Where adoption of formal banking is low, eCommerce growth is constrained by reliance on cash on delivery. Nielsen estimates that 94% of banking penetration is the critical level at which eCommerce can take off.
Worldwide growth in online retail was a striking 20% in the pre-pandemic calm of 2019. Since then, things have been a little weird to say the least. Whilst the pandemic has been economically disruptive, in many markets it has also driven growth in online spend in some categories including medication and groceries.
Harvard Business Review estimates the global economy has contracted around 4% but this hasn’t been universal. The UK’s economy has contracted more severely than others due to its reliance on services and tourism, both of which were impacted by nationwide lockdowns. On the other hand, Vietnam performed relatively well in economic terms thanks to a strong government response to the virus and a resilient manufacturing sector.
Whilst we wait for the dust to settle in the world’s various economies, it’s worth bearing in mind that overall growth in online spending is likely to be upwards in most markets. This doesn’t mean that online growth will be even in all markets or all sectors. It’s still important for brands to be careful where they choose to focus their activity.
Some markets and sectors, in particular, are likely to be volatile. Emerging markets are notoriously economically volatile.

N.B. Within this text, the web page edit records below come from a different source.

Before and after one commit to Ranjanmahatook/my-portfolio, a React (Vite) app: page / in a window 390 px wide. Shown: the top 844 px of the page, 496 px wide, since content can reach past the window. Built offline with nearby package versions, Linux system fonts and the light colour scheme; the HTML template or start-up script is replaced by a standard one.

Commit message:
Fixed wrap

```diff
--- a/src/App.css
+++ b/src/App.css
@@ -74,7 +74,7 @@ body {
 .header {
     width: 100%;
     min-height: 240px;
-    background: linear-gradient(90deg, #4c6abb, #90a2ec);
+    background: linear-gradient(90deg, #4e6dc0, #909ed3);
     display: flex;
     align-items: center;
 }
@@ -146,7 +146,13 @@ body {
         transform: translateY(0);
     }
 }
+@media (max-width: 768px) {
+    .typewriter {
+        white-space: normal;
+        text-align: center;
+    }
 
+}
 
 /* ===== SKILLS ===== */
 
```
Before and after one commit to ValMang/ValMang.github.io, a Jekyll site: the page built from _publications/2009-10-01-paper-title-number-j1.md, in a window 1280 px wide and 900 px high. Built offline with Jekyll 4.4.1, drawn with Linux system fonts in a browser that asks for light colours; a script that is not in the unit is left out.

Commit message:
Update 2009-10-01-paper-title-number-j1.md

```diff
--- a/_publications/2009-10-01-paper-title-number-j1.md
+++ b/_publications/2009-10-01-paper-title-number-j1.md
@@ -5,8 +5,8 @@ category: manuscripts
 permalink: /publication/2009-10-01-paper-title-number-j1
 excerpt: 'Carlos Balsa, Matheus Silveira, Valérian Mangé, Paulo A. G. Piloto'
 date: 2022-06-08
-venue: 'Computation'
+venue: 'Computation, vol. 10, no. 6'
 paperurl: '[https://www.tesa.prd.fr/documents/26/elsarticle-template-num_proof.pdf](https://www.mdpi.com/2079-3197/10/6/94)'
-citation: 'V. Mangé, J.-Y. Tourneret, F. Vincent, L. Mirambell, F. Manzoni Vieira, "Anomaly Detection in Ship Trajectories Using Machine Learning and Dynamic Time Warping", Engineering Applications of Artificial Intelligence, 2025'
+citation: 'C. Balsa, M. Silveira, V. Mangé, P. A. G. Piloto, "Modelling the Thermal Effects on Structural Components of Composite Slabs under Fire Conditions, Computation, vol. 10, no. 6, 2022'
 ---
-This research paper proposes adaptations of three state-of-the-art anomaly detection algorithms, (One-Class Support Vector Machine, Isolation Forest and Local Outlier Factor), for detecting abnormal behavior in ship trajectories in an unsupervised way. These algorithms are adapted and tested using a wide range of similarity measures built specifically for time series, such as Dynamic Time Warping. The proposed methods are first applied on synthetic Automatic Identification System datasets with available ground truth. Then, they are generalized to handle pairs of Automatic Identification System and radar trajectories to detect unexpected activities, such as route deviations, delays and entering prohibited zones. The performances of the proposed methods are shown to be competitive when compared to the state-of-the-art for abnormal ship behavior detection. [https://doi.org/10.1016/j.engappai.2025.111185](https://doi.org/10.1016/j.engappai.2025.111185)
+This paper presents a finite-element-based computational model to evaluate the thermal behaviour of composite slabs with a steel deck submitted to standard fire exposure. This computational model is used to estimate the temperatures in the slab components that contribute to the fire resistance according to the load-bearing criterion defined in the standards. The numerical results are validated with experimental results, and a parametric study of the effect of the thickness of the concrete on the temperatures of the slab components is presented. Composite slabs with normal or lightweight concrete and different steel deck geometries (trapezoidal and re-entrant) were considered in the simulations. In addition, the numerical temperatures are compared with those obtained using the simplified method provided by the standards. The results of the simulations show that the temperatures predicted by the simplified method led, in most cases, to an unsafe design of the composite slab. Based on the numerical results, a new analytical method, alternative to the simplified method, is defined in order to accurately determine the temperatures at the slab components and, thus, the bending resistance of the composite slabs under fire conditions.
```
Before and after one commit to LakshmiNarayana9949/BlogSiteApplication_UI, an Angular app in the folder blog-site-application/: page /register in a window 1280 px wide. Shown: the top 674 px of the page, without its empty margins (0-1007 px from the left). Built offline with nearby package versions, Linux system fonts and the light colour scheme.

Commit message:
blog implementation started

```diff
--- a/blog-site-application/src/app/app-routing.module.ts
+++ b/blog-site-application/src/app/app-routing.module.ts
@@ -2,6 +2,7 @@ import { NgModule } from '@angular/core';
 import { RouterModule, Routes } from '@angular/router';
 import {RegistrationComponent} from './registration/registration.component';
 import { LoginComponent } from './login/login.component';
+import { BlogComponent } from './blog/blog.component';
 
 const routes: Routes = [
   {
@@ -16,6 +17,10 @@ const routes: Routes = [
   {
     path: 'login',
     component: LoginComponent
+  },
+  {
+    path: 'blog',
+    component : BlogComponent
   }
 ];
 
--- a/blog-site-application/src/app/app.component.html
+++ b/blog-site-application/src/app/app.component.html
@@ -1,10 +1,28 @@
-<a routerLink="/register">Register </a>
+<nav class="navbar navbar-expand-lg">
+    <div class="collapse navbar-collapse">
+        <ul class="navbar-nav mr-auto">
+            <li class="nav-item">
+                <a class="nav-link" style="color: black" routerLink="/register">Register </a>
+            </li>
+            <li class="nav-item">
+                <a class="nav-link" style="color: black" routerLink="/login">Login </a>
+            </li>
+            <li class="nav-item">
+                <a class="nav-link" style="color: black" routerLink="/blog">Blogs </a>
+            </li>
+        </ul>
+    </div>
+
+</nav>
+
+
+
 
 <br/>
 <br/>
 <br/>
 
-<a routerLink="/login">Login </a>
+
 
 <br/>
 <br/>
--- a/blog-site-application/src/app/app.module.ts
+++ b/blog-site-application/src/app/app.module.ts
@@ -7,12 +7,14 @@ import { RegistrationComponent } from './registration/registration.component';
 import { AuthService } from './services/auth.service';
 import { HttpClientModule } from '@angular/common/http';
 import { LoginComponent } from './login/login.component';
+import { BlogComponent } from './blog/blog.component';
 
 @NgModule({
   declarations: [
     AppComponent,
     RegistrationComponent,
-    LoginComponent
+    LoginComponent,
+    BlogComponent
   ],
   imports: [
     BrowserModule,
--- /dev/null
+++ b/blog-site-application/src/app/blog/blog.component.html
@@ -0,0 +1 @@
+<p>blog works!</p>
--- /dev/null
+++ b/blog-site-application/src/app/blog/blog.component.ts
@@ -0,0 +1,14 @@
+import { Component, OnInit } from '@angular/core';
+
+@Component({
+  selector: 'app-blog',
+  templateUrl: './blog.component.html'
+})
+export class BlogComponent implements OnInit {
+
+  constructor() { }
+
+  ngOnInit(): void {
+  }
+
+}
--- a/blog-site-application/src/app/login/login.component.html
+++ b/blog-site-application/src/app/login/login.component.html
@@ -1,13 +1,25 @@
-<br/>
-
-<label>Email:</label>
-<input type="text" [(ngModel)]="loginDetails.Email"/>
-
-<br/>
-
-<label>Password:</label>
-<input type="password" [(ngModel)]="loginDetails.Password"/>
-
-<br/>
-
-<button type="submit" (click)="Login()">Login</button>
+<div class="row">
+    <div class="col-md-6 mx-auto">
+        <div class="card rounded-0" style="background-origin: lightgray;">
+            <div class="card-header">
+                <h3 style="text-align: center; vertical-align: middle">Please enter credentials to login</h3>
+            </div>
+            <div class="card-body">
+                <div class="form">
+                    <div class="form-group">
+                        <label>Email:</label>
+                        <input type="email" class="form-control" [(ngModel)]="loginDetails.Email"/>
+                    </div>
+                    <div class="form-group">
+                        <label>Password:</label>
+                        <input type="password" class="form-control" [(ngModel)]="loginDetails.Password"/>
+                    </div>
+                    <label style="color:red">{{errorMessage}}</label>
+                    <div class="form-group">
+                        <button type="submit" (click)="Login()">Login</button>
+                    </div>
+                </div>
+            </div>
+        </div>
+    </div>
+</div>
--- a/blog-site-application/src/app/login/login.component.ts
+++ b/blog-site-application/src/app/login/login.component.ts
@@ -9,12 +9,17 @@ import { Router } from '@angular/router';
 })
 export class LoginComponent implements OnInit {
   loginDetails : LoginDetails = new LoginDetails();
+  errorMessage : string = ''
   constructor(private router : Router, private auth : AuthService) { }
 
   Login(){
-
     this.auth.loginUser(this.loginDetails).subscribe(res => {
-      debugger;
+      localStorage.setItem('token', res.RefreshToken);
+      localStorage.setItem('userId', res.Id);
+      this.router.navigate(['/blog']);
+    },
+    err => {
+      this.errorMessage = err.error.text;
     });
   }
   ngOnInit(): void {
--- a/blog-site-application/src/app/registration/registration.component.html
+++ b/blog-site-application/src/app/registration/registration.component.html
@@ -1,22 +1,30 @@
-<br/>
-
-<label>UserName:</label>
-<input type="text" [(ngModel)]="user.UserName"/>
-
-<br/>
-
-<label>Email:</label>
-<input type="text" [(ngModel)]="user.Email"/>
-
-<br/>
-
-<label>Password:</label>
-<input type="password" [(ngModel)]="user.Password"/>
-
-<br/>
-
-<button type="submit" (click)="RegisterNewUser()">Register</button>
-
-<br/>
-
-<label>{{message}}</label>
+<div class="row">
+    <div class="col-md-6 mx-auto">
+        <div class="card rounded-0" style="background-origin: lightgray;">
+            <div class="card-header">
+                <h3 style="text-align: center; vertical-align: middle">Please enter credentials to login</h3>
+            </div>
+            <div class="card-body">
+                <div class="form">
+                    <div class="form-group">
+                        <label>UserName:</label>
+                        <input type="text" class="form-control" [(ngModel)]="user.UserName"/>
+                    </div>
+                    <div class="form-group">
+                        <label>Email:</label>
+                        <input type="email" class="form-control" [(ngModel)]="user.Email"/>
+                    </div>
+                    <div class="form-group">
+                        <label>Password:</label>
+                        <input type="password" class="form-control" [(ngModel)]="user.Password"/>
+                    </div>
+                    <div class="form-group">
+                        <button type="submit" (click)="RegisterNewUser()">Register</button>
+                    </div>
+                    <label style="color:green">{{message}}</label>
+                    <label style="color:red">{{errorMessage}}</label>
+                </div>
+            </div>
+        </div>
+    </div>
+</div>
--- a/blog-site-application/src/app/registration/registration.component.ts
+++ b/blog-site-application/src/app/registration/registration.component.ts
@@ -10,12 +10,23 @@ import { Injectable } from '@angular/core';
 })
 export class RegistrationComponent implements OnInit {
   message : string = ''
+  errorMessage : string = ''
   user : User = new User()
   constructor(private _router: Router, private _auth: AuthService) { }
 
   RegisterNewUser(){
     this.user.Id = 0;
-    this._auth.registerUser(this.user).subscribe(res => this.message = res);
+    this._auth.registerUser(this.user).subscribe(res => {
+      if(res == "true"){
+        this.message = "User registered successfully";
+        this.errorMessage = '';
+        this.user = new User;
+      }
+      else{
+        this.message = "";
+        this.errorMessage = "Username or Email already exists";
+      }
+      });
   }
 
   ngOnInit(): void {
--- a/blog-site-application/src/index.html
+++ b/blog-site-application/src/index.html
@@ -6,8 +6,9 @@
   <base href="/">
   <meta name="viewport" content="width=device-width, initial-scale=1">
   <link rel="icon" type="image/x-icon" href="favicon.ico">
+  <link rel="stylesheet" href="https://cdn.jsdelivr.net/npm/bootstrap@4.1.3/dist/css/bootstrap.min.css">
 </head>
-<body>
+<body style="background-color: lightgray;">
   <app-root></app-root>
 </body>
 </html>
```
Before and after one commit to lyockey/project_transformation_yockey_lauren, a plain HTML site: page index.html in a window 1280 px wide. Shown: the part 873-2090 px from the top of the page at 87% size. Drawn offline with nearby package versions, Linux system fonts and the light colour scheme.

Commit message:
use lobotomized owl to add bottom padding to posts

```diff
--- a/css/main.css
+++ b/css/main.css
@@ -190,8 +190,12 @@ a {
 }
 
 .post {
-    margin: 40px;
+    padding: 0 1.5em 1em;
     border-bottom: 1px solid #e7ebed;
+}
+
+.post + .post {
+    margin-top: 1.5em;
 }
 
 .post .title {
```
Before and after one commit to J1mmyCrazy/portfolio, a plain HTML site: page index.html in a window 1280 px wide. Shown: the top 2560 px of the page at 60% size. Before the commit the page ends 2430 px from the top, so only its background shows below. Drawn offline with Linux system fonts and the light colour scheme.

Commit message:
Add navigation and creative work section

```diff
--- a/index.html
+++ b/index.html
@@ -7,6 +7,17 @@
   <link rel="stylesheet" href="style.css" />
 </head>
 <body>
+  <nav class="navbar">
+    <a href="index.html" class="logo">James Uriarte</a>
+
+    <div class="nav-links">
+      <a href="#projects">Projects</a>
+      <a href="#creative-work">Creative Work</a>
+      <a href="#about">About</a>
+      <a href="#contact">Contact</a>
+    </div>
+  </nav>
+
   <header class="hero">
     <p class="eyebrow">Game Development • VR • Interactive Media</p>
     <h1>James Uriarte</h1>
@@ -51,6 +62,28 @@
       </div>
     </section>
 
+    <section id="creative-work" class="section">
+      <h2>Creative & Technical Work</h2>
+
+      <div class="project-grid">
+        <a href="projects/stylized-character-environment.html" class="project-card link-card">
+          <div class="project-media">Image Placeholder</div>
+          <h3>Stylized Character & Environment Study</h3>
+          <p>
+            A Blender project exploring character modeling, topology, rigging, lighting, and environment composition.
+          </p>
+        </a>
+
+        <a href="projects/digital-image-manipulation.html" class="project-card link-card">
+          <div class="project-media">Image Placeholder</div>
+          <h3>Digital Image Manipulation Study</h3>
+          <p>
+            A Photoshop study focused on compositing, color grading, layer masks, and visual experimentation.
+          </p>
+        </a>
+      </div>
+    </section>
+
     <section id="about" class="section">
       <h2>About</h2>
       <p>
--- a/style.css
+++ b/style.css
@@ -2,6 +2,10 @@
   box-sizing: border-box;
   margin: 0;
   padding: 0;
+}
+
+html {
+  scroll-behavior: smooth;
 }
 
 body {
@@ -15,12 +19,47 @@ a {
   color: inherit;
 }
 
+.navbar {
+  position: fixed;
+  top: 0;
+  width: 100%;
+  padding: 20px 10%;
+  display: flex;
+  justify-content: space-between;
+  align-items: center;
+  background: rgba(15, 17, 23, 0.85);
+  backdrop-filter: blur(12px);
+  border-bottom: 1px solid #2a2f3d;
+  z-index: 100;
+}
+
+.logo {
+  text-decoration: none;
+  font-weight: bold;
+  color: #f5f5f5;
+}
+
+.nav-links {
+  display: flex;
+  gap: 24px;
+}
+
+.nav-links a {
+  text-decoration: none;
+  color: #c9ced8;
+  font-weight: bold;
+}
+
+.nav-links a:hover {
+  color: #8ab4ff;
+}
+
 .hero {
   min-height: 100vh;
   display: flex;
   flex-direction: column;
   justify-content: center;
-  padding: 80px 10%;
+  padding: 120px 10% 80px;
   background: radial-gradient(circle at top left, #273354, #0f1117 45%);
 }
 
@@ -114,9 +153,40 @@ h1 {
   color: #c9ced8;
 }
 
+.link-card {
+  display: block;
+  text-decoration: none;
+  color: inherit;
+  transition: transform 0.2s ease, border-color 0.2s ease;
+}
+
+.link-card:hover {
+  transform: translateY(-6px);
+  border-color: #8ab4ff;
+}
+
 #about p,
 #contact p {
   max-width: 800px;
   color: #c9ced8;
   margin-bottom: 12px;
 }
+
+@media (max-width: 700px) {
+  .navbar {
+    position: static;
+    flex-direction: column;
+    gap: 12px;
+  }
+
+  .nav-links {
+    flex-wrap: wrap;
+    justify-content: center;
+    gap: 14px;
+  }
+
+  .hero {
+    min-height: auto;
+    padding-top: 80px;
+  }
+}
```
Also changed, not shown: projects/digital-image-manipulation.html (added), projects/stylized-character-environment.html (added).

Yet with some economies rampaging ahead in terms of online growth, they remain attractive prospects for many brands for eCommerce expansion despite the risks.
With retail eCommerce sales growth of over 30% recently recorded in Mexico, India and the Philippines, it’s easy to see why many brands are choosing to engage with some of the world’s most exciting markets.